Task description
Answer with a number only: how many lines of the entries below contain the word "gradient"?

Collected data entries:

□ □ □ □

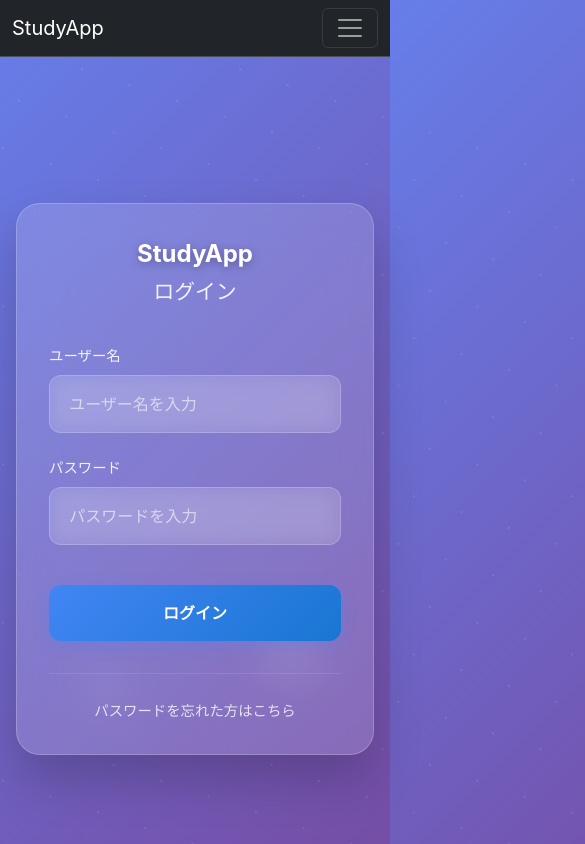
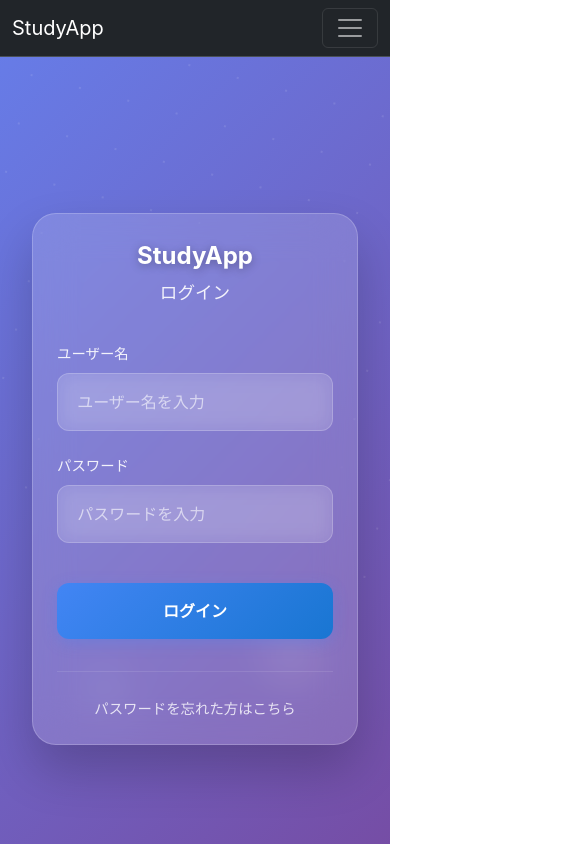
Before and after one commit to kazuhiro-coder/first-app, a React (Create React App) app in the folder frontend/: page /login in a window 390 px wide. Shown: the top 844 px of the page, 585 px wide, since content can reach past the window. Built offline with nearby package versions, Linux system fonts and the light colour scheme.

Commit message:
レスポンシブ対応loginとhomeのみ

```diff
--- a/frontend/src/components/Home.css
+++ b/frontend/src/components/Home.css
@@ -4,7 +4,9 @@
   box-sizing: border-box;
 }
 
-        body {
+html, body {
+  max-width: 100%;
+  overflow-x: hidden;
   font-family: -apple-system, BlinkMacSystemFont, 'Segoe UI', Roboto, sans-serif;
   background: linear-gradient(135deg, #667eea 0%, #764ba2 100%);
   min-height: 100vh;
@@ -295,3 +297,23 @@
     grid-template-columns: 1fr;
   }
 }
+
+@media (max-width: 480px) {
+  .section-title {
+    font-size: 1.2rem;
+  }
+
+  .stat-number {
+    font-size: 2.4rem;
+  }
+
+  .study-item {
+    flex-direction: column;
+    align-items: flex-start;
+    gap: 0.5rem;
+  }
+
+  .study-duration {
+    align-self: flex-end;
+  }
+}
--- a/frontend/src/components/Login.css
+++ b/frontend/src/components/Login.css
@@ -4,29 +4,28 @@
   box-sizing: border-box;
 }
 
-        body {
+html, body {
+  max-width: 100%;
+  overflow-x: hidden;
   font-family: -apple-system, BlinkMacSystemFont, 'Segoe UI', Roboto, sans-serif;
   background: linear-gradient(135deg, #667eea 0%, #764ba2 100%);
   min-height: 100vh;
-
-            align-items: center;
-            justify-content: center;
   position: relative;
-            overflow: hidden;
 }
 
-        /* Background Animation */
+/* 背景アニメーション */
 body::before {
   content: '';
   position: absolute;
   top: -50%;
   left: -50%;
-            width: 200%;
-            height: 200%;
+  width: 150%;
+  height: 150%;
   background: radial-gradient(circle, rgba(255,255,255,0.1) 1px, transparent 1px);
   background-size: 50px 50px;
   animation: float 20s ease-in-out infinite;
   pointer-events: none;
+  z-index: 0;
 }
 
 @keyframes float {
@@ -34,7 +33,19 @@
   50% { transform: translateY(-20px) rotate(180deg); }
 }
 
-        /* Login Container */
+/* 中央寄せラッパー */
+.login-wrapper {
+  display: flex;
+  justify-content: center;
+  align-items: center;
+  min-height: 100vh;
+  padding: 1rem;
+  box-sizing: border-box;
+  position: relative;
+  z-index: 1;
+}
+
+/* ログインボックス */
 .login-container {
   background: rgba(255, 255, 255, 0.15);
   backdrop-filter: blur(20px);
@@ -60,7 +71,7 @@
   }
 }
 
-        /* Logo and Title */
+/* ロゴとタイトル */
 .logo-section {
   text-align: center;
   margin-bottom: 2.5rem;
@@ -81,7 +92,7 @@
   opacity: 0.9;
 }
 
-        /* Form */
+/* 入力フォーム */
 .login-form {
   display: flex;
   flex-direction: column;
@@ -124,7 +135,7 @@
   transform: translateY(-2px);
 }
 
-        /* Login Button */
+/* ログインボタン */
 .login-btn {
   background: linear-gradient(135deg, #4285f4 0%, #1976d2 100%);
   border: none;
@@ -150,16 +161,24 @@
   box-shadow: 0 4px 15px rgba(66, 133, 244, 0.3);
 }
 
-        .login-wrapper {
-  display: flex;
-  justify-content: center;
-  align-items: center;
-  min-height: 100vh;
-  position: relative;
-  z-index: 1;
+/* ロード中アニメーション */
+.loading {
+  display: none;
+  width: 20px;
+  height: 20px;
+  border: 2px solid rgba(255, 255, 255, 0.3);
+  border-top: 2px solid white;
+  border-radius: 50%;
+  animation: spin 1s linear infinite;
+  margin-left: 10px;
 }
 
-        /* Additional Links */
+@keyframes spin {
+  0% { transform: rotate(0deg); }
+  100% { transform: rotate(360deg); }
+}
+
+/* 追加リンク */
 .additional-links {
   text-align: center;
   margin-top: 2rem;
@@ -178,7 +197,7 @@
   color: white;
 }
 
-        /* Floating Elements */
+/* 装飾アニメーション */
 .floating-element {
   position: absolute;
   border-radius: 50%;
@@ -217,7 +236,7 @@
   75% { transform: translateY(-5px) translateX(-10px); }
 }
 
-        /* Input Focus Animation */
+/* フォーカスアニメーション */
 .form-group::before {
   content: '';
   position: absolute;
@@ -236,36 +255,20 @@
   opacity: 1;
 }
 
-        /* Responsive */
+/* レスポンシブ対応 */
 @media (max-width: 480px) {
   .login-container {
     margin: 1rem;
-                padding: 2rem;
-                max-width: none;
+    padding: 1.5rem;
+    max-width: 100%;
+    box-sizing: border-box;
   }
 
   .logo {
-                font-size: 1.8rem;
+    font-size: 1.6rem;
   }
 
   .login-title {
-                font-size: 1.3rem;
+    font-size: 1.1rem;
   }
 }
-
-        /* Loading Animation */
-        .loading {
-            display: none;
-            width: 20px;
-            height: 20px;
-            border: 2px solid rgba(255, 255, 255, 0.3);
-            border-top: 2px solid white;
-            border-radius: 50%;
-            animation: spin 1s linear infinite;
-            margin-left: 10px;
-        }
-
-        @keyframes spin {
-            0% { transform: rotate(0deg); }
-            100% { transform: rotate(360deg); }
-        }
```
Lines whose indentation alone changed are shown as unchanged.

□ □ □ □

Finished task
4